At Edmonton’s rendition of the 16th annual worldwide PARK(ing) Day event last Friday, Daniel Walker, a graduate student studying Art History at the U of A, had stationed the U-Haul van he rented on the south side of 101A Avenue, between 96th and 97th Street. Pejoratively called “Tailgate Party,” Walker had rented the van to act as a pop-up art gallery for the day. Inside, he hosted works by Edmonton artists that centered around mass-produced domestic products.
Located at the back wall of the van were two works from Leila Plouffe, titled Leaning. Small, soft mattresses — on the verge of being futons — were propped against the wall at 45-degree angles and tiny wheels enabled them to slide along the wall, as if they were sliding upholstered library stairs. Plouffe is a recent graduate of the University of Alberta’s BFA painting program, and her work is an attempt to imbue everyday items with their own agency. What if quotidian objects, like a forlorn murphy bed, were designed to fail?
With the U-Haul situated where it is — on the outskirts of downtown and the perimeter of Chinatown, with the women’s shelter down the street and the Hope Mission only a few more blocks away — I can imagine the circumstances under which Leaning would come off as tasteless in the face of such poverty, but it is worth noting that our city is already populated with a plenitude of public design works that are purposefully inhospitable to homeless populations, such as the impossibility of sleeping on a city bench when there is an armrest sectioning off each seat, or how (and this is truer in larger cities) small spikes are implanted in front of entrances to do the same. Leaning reads as a more cynical version of anti-homelessness design practices because a bed’s purpose is to be a place of sleeping, warmth, and security. Plouffe’s bed, in contrast, is so useless that it spites all other makeshift beds that homeless people must resort to.
Having been given a tour of the van from Walker and an overview of his curatorial direction (“allowing objects to fail at their functions allows us to reorient our lives towards them”), we stepped outside to take some photos. There were other booths stationed along the street from people doing karaoke to a crowd of three to a group of students performing improv theatre, but Walker’s had the most attention, so when a surly man from the neighbourhood came to voice his disgust at the entire operation, he picked Walker and the U-Haul as his audience.
“What are you doing to help the community?” the man yelled, in a general version of outrage that had no mandate other than to voice its opinion.
Nobody answered. He hadn’t come for an answer. He came to scold the crowd for not doing the complicated and difficult groundwork that one has to do if they are interested in alleviating entire communities from systemic poverty.

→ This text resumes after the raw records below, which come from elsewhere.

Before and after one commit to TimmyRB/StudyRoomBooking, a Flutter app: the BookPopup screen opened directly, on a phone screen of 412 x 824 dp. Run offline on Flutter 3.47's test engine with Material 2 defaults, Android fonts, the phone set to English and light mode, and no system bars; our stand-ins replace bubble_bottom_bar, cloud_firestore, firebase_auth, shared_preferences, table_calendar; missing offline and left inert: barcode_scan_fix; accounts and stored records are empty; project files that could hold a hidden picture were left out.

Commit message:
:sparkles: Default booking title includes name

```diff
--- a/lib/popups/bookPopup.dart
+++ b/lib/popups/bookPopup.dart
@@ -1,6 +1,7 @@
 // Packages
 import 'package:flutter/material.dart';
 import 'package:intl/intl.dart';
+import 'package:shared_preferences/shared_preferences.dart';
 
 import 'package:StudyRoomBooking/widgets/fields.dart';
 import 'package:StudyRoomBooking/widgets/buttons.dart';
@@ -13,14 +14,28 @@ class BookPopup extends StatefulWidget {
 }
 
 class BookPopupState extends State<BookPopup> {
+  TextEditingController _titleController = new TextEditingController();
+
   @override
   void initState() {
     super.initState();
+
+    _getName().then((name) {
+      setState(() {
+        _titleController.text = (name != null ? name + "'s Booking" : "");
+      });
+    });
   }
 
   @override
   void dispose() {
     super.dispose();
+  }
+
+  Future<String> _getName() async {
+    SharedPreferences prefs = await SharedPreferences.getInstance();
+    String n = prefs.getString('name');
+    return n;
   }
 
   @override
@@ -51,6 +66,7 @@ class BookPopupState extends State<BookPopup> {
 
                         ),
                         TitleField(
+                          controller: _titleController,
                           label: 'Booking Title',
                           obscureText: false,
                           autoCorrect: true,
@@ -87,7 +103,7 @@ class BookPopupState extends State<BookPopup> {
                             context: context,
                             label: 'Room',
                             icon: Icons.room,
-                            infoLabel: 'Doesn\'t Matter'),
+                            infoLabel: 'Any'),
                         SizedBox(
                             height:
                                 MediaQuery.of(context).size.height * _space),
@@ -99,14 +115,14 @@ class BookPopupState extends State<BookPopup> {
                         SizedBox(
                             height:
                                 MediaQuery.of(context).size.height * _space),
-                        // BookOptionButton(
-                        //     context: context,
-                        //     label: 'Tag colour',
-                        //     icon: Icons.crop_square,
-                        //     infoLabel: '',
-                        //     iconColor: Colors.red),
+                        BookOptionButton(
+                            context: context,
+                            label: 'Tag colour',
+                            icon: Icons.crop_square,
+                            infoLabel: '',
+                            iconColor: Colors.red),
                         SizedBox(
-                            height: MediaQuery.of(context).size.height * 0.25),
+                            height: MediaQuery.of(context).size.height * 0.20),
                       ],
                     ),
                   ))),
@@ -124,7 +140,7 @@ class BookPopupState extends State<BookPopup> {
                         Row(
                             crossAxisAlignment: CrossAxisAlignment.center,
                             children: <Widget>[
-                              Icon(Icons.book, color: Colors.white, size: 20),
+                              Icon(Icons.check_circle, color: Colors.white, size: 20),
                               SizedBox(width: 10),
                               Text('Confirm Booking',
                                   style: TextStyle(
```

After a while he left. He called us privileged a few more times. None of us claimed we weren’t, but neither did any of us claim to be doing anything to be helping Boyle Street other than bringing bodies and movement and artwork into a grey side street and parking lot.
I wish the conversation were more nuanced than gentrifier and gentrified. At that moment, however, it didn’t seem that way. I left wondering how the encroachment of downtown into Boyle Street and McCauley would affect those who live there now and those who have nowhere else to go.